*** Records for this exercise ***

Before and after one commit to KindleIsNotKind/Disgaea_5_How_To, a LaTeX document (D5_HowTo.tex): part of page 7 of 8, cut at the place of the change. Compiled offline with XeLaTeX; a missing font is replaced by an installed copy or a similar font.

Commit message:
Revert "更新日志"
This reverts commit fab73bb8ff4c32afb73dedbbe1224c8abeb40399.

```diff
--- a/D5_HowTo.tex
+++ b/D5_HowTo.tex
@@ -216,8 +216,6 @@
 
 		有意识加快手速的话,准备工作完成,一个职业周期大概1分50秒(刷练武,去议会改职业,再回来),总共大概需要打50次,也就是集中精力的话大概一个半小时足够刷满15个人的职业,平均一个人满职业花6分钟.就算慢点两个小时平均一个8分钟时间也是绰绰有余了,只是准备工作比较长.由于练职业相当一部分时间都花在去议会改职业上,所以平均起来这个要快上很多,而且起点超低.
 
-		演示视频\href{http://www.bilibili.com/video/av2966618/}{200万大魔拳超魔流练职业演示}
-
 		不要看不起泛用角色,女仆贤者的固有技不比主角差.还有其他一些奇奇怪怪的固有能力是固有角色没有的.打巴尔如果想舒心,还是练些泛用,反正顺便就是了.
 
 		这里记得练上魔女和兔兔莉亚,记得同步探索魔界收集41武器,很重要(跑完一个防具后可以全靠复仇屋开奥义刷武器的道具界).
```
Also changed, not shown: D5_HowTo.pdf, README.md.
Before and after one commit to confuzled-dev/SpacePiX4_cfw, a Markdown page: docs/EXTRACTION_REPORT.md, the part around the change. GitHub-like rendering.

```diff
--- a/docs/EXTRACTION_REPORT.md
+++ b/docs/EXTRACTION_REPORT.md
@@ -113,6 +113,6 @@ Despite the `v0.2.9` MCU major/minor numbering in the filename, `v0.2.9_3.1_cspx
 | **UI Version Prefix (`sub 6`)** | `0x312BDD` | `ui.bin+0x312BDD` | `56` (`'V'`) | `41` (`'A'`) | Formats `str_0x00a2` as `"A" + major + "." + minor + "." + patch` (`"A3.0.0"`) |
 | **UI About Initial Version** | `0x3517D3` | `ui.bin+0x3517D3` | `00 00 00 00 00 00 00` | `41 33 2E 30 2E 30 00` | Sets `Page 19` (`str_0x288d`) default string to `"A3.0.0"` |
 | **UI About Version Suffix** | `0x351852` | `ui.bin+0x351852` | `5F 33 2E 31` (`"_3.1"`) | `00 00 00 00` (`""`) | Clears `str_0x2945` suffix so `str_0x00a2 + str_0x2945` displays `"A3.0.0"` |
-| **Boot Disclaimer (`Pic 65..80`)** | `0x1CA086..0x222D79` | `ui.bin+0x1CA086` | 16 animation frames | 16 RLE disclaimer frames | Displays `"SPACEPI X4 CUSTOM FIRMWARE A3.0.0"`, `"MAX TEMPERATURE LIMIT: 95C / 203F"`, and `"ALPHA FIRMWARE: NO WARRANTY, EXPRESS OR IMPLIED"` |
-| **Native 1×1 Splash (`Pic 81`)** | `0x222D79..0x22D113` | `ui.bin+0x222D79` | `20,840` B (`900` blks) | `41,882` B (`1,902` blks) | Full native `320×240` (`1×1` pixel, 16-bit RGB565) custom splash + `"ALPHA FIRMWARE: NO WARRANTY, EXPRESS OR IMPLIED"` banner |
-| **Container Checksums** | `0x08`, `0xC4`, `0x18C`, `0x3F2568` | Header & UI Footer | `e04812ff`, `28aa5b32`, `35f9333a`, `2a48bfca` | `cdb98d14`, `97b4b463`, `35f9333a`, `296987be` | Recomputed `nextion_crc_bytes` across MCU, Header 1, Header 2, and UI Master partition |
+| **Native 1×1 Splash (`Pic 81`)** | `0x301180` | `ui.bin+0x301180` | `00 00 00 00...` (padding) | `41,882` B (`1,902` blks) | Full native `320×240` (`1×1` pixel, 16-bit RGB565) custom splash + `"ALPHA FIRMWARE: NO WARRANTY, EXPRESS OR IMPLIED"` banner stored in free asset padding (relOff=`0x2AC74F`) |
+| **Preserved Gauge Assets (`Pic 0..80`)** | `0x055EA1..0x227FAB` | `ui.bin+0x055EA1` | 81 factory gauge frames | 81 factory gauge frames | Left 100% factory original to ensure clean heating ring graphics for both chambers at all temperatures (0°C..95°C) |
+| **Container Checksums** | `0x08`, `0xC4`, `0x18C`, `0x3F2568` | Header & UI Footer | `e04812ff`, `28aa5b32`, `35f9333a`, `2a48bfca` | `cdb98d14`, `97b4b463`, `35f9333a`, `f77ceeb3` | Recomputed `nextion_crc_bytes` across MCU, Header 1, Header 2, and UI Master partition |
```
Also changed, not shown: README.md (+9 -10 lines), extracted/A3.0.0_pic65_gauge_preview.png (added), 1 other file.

*** End of Records for this exercise ***
*** Records for this exercise ***

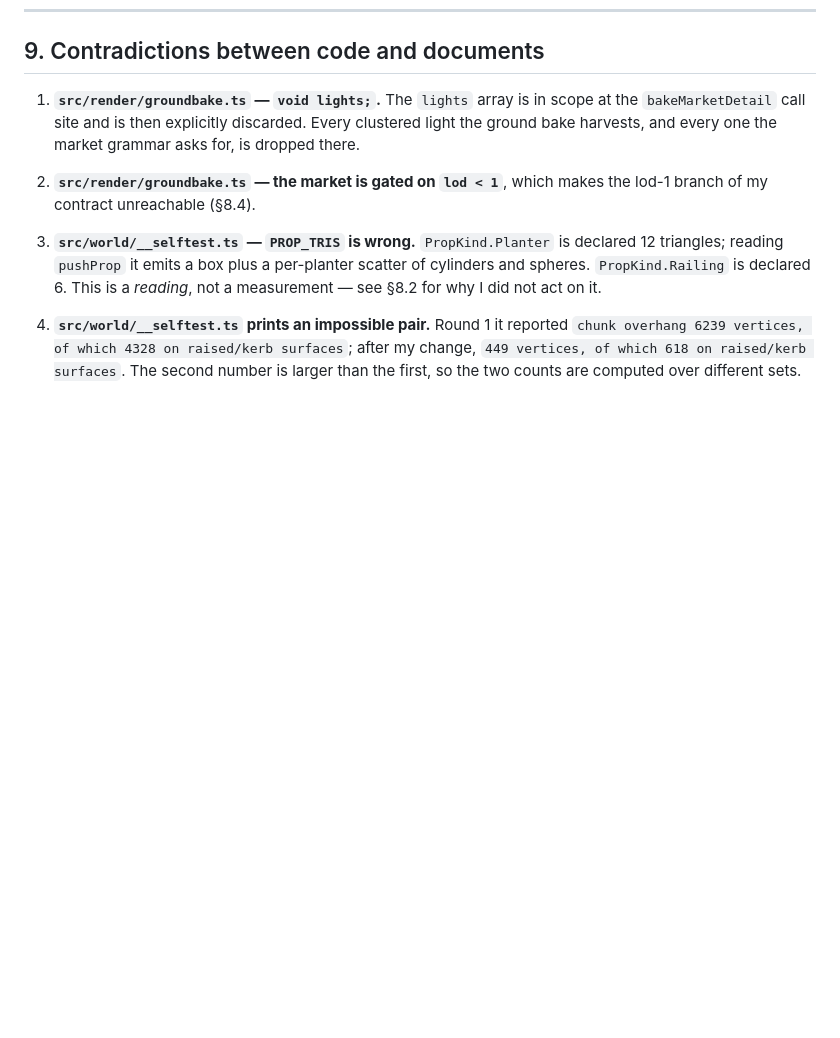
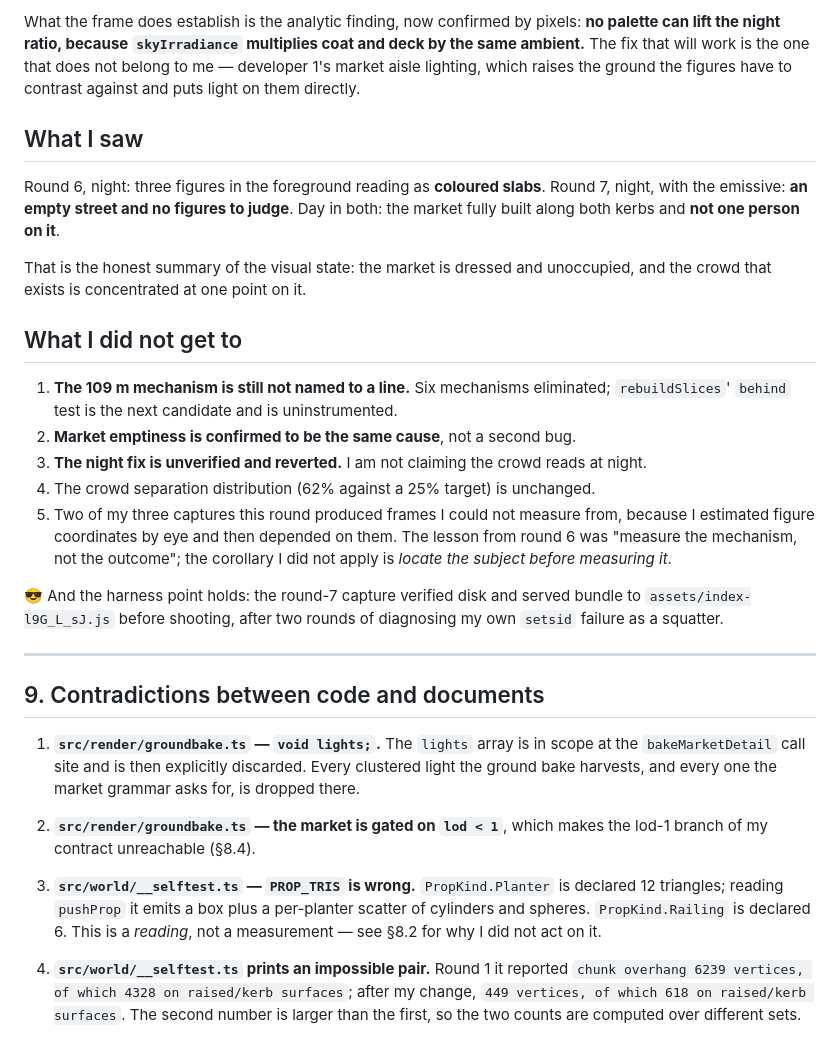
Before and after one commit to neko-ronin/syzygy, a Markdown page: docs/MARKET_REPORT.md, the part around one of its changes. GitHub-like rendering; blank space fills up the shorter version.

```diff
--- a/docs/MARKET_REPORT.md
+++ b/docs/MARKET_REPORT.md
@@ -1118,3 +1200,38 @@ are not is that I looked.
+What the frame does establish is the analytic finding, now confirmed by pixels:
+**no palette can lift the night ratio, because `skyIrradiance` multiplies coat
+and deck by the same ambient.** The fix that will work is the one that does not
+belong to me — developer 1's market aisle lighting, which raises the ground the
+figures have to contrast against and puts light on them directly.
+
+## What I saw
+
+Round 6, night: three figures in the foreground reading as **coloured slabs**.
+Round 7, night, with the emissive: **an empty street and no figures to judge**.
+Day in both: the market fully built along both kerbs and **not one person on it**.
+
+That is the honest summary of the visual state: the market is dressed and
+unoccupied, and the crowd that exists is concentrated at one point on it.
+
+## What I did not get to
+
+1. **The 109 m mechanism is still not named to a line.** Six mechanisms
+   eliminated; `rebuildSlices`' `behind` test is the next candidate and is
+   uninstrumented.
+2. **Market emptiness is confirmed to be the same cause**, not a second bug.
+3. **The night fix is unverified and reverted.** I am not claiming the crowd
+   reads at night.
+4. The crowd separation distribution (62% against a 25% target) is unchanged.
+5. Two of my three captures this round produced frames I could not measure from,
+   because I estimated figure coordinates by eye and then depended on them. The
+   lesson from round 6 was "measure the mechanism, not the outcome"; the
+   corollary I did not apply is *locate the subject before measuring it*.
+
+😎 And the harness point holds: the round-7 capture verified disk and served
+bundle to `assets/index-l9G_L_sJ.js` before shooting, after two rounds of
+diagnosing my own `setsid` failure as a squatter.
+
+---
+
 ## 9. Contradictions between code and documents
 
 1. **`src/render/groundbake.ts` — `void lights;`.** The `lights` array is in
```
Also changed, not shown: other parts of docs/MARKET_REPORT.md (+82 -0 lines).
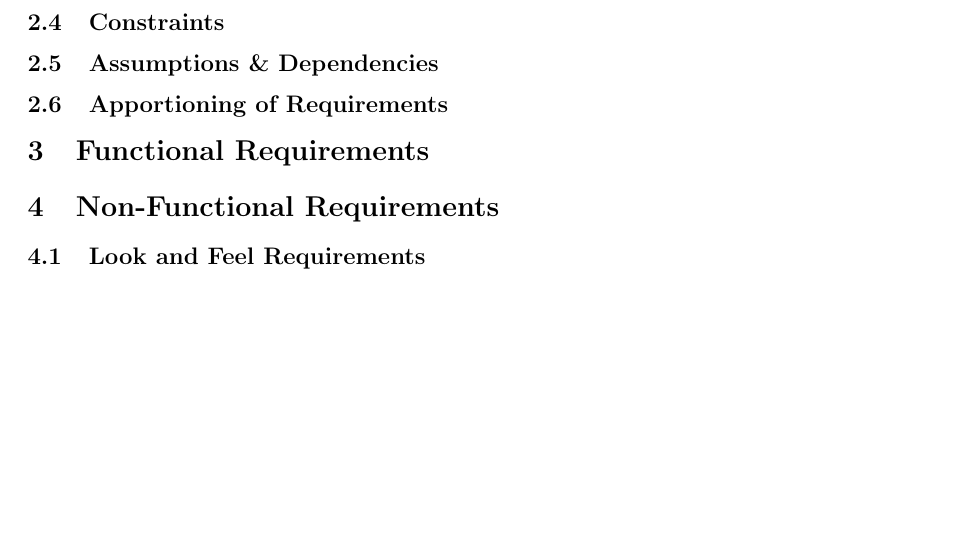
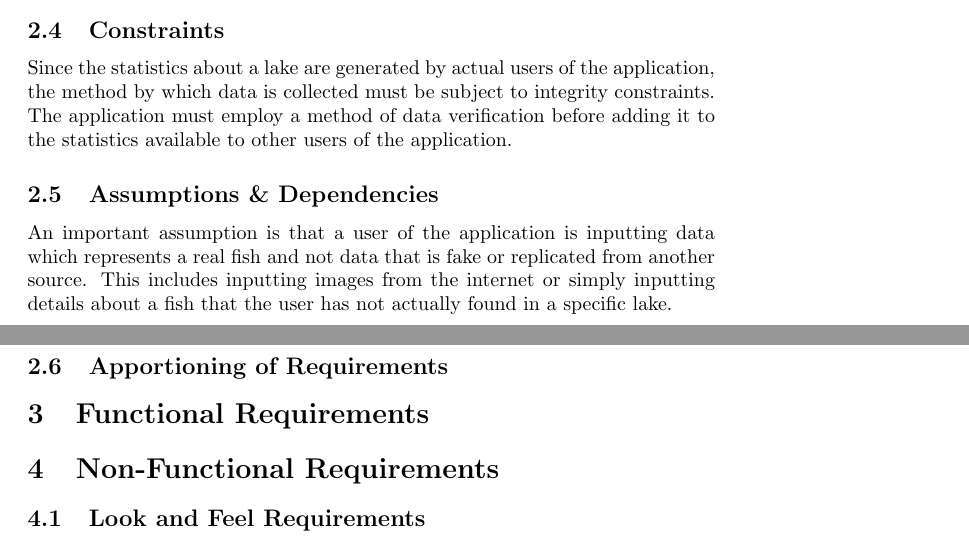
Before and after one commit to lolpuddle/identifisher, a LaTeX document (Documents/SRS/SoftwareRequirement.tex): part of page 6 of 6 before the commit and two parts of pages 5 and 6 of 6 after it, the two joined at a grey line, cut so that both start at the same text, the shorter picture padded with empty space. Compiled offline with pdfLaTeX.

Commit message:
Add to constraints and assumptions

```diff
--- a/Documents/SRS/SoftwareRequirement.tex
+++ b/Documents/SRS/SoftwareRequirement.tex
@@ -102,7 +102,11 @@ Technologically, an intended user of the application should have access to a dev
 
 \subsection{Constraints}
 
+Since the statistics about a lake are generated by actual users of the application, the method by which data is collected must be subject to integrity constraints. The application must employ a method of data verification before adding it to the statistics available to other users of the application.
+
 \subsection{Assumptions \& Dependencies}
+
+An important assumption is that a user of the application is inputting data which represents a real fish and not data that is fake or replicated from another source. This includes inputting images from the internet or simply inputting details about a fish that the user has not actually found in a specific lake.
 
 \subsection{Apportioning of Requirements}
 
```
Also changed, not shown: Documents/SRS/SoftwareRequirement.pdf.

*** End of Records for this exercise ***

Action item
From the records above, return each line that includes "What".

Written reply
+What the frame does establish is the analytic finding, now confirmed by pixels:
+## What I saw
+## What I did not get to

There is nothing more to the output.